Record High Cyber Insurance Claims Reported in 2023

A recent study by the insurance company Marsh mentioned the high number of claims on cyber attacks submitted against insurance plans in North America in 2023. Over 1,800 claims had been filed with Marsh from customers in the U.S. and Canada, which is higher than any other year thus far.

Clients reporting at least one cyber incident slightly increased from 18% (2022) to 21% (2023); nevertheless, the percentage has been steady in the last 5 years, from 16% to 21%. Customers in the medical sector were likely to file claims, then in the communications, retail, finance, and education sectors. In 2023, clients in the healthcare sector accounted for 17% of all cyber claims.

The information indicates a substantial upsurge in cyber extortion incidents, including ransomware attacks. These incidents increased to the highest yearly level in 2023, though they made up less than 20% of all claims. Although extortion incidents went up in 2023, these incidents happened at an unusually minimal level in 2022. The drop in these incidents in 2022 is due to a few factors, like disruption in cyber activity because of the Russia-Ukraine conflict and law enforcement activities against ransomware groups. In 2023, cyber attacks went up to more usual levels, with ransomware attacks getting a high number, coinciding with a rise in ransomware gangs. In 2023, 282 customers reported one or more cyber extortion events; there were 172 client reports in 2022.

The average cost of breach-associated expenses has gone up; though the median cost stayed constant in the last 5 quarters at about $160,000. Average breach costs went up from $963,000 in quarter 3 of 2023 to $1 million in quarter 4 of 2023, which Marsh attributes to somewhat few big cyber events.
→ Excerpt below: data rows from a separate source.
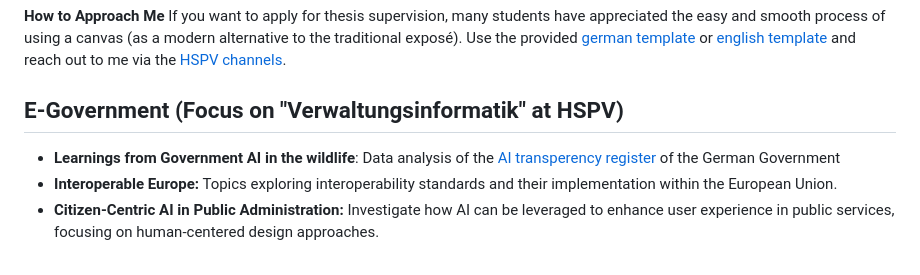
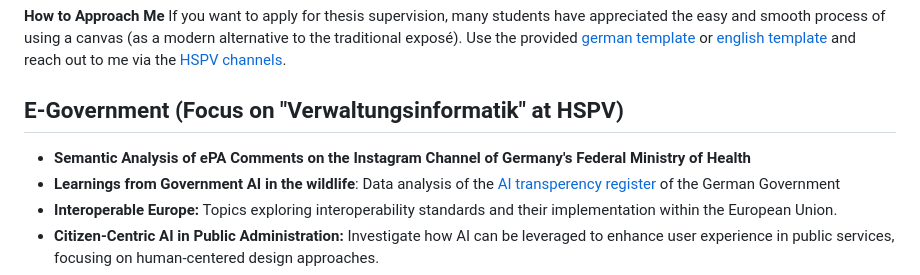
Before and after one commit to nicolaikrueger/thesis_canvas, a Markdown page: thesis_topics.md, the part around the change. Drawn GitHub-style.

Commit message:
ePa Semantic Analysis Update

```diff
--- a/thesis_topics.md
+++ b/thesis_topics.md
@@ -12,6 +12,7 @@ If you have no clue what you are looking at, start again in the [readme section]
 **How to Approach Me** If you want to apply for thesis supervision, many students have appreciated the easy and smooth process of using a canvas (as a modern alternative to the traditional exposé). Use the provided [german template](https://github.com/nicolaikrueger/thesis_canvas/blob/main/Thesis%20Design%20Canvas%20-%20DE.jpg) or [english template](https://github.com/nicolaikrueger/thesis_canvas/blob/main/Thesis%20Design%20Canvas%20-%20EN.jpg) and reach out to me via the [HSPV channels](https://www.hspv.nrw.de/organisation/personalverzeichnis/eintrag/dr-nicolai-krueger).
 
 ## E-Government (Focus on "Verwaltungsinformatik" at HSPV)
+- **Semantic Analysis of ePA Comments on the Instagram Channel of Germany's Federal Ministry of Health**
 - **Learnings from Government AI in the wildlife**: Data analysis of the [AI transperency register](https://maki.beki.bund.de/a/bmi-makimo-app/tabelle) of the German Government
 - **Interoperable Europe:** Topics exploring interoperability standards and their implementation within the European Union.
 - **Citizen-Centric AI in Public Administration:** Investigate how AI can be leveraged to enhance user experience in public services, focusing on human-centered design approaches.
```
The highest breach cost was $23.4 million. Median extortion demands increased from $1.4 million (2022) to $20 million (2023), while median extortion payments went up from $335,000 to $6.5 million.

The number of clients making extortion payments has fallen from 68% (2020) to 30% (2022) and 23% (2023). Organizations that negotiated with the threat actors typically had lower-paid amounts; nevertheless, Marsh remarks that every situation is different and that may not always be so.

Although several factors affect the decision to pay a ransom, privacy violation is frequently a factor; nevertheless, it is hard to know if a ransom payment that stops the exposure of stolen information, especially PHI, will be helpful financially and will minimize future responsibility. Marsh says that privacy responsibility claims have risen considerably in the last few years as well as settlement values and it stays unknown whether ransom payment will lower future expenses.

Marsh recommends that companies keep track of and modify their cybersecurity settings and should involve claims advocates and states organizations must observe the appropriate steps in case of a cybersecurity breach, which includes informing insurance companies, brokers, and other stakeholders and keeping proper records. Organizations should also follow a cyber resilience approach that includes a perspective of cyber threat throughout the enterprise, which includes the possible economic and operational effects, and suggests all organizations perform standard practices of the breach response.